## PROBLEM
Write out each record exactly as it stands. No pictures belong in the copy.

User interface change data
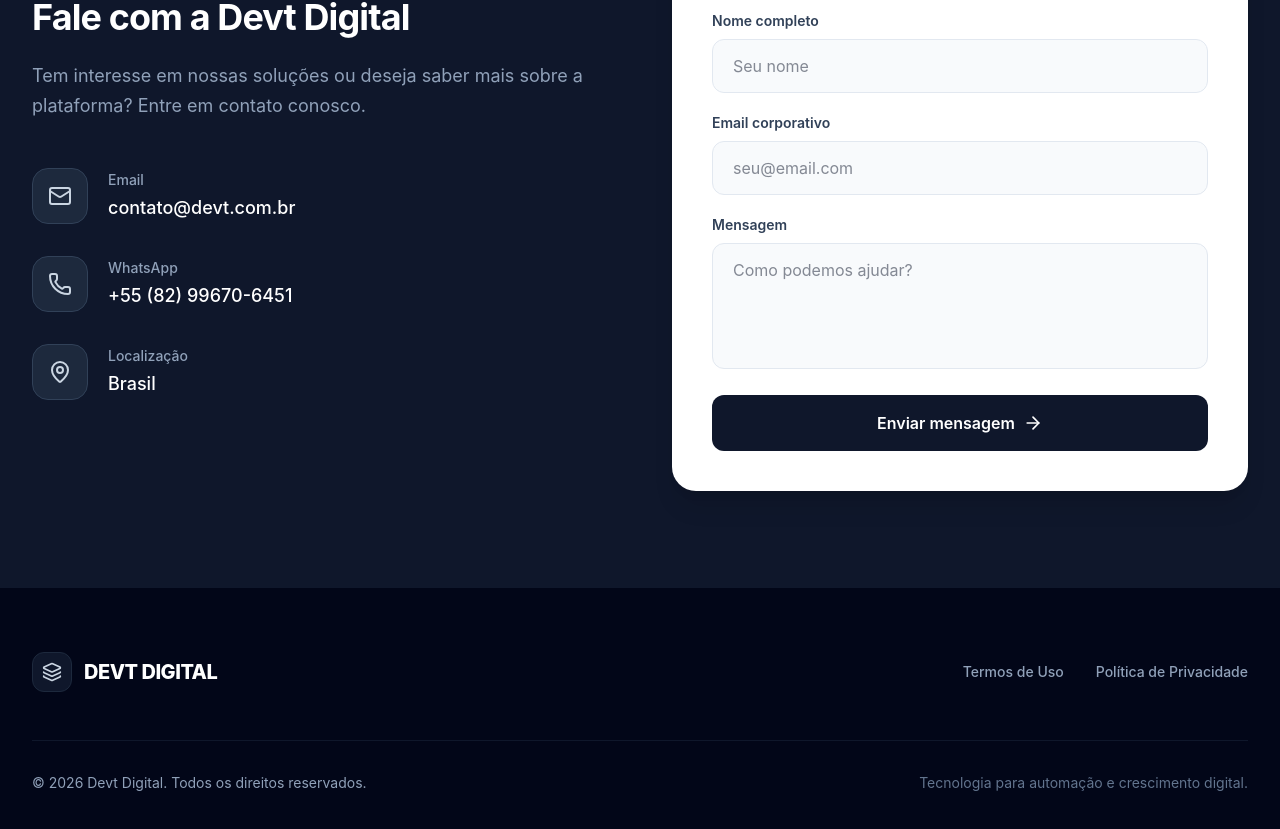
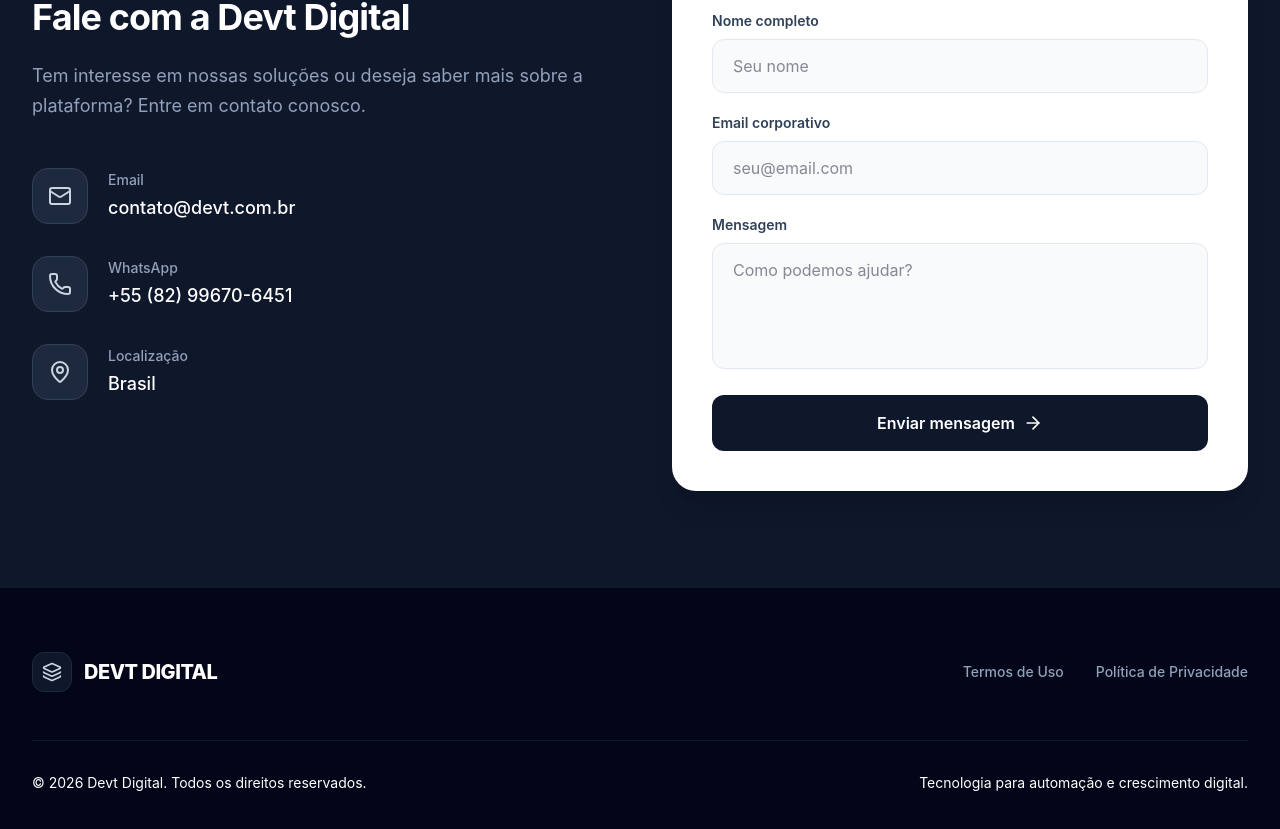
Before and after one commit to thiagoleites/dvt-emp, a Nuxt app: page / in a window 1280 px wide. Shown: the part 4900-5729 px from the top of the page. Built offline with nearby package versions, Linux system fonts and the light colour scheme; no server answers.

Commit message:
Change footer text color to white

```diff
--- a/app/components/Footer.vue
+++ b/app/components/Footer.vue
@@ -24,10 +24,10 @@
       </div>
 
       <div class="mt-12 pt-8 border-t border-slate-900 text-center md:text-left text-sm flex flex-col md:flex-row justify-between items-center gap-4">
-        <p v-if="settings?.footer_text">{{ settings.footer_text }}</p>
-        <p v-else>&copy; {{ currentYear }} Devt Digital. Todos os direitos reservados.</p>
+        <p v-if="settings?.footer_text" class="text-white">{{ settings.footer_text }}</p>
+        <p v-else class="text-white">&copy; {{ currentYear }} Devt Digital. Todos os direitos reservados.</p>
 
-        <p class="text-slate-500">Tecnologia para automação e crescimento digital.</p>
+        <p class="text-white">Tecnologia para automação e crescimento digital.</p>
       </div>
     </div>
   </footer>
```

## SOLUTION
Before and after one commit to thiagoleites/dvt-emp, a Nuxt app: page / in a window 1280 px wide. Shown: the part 4900-5729 px from the top of the page. Built offline with nearby package versions, Linux system fonts and the light colour scheme; no server answers.

Commit message:
Change footer text color to white

```diff
--- a/app/components/Footer.vue
+++ b/app/components/Footer.vue
@@ -24,10 +24,10 @@
       </div>
 
       <div class="mt-12 pt-8 border-t border-slate-900 text-center md:text-left text-sm flex flex-col md:flex-row justify-between items-center gap-4">
-        <p v-if="settings?.footer_text">{{ settings.footer_text }}</p>
-        <p v-else>&copy; {{ currentYear }} Devt Digital. Todos os direitos reservados.</p>
+        <p v-if="settings?.footer_text" class="text-white">{{ settings.footer_text }}</p>
+        <p v-else class="text-white">&copy; {{ currentYear }} Devt Digital. Todos os direitos reservados.</p>
 
-        <p class="text-slate-500">Tecnologia para automação e crescimento digital.</p>
+        <p class="text-white">Tecnologia para automação e crescimento digital.</p>
       </div>
     </div>
   </footer>
```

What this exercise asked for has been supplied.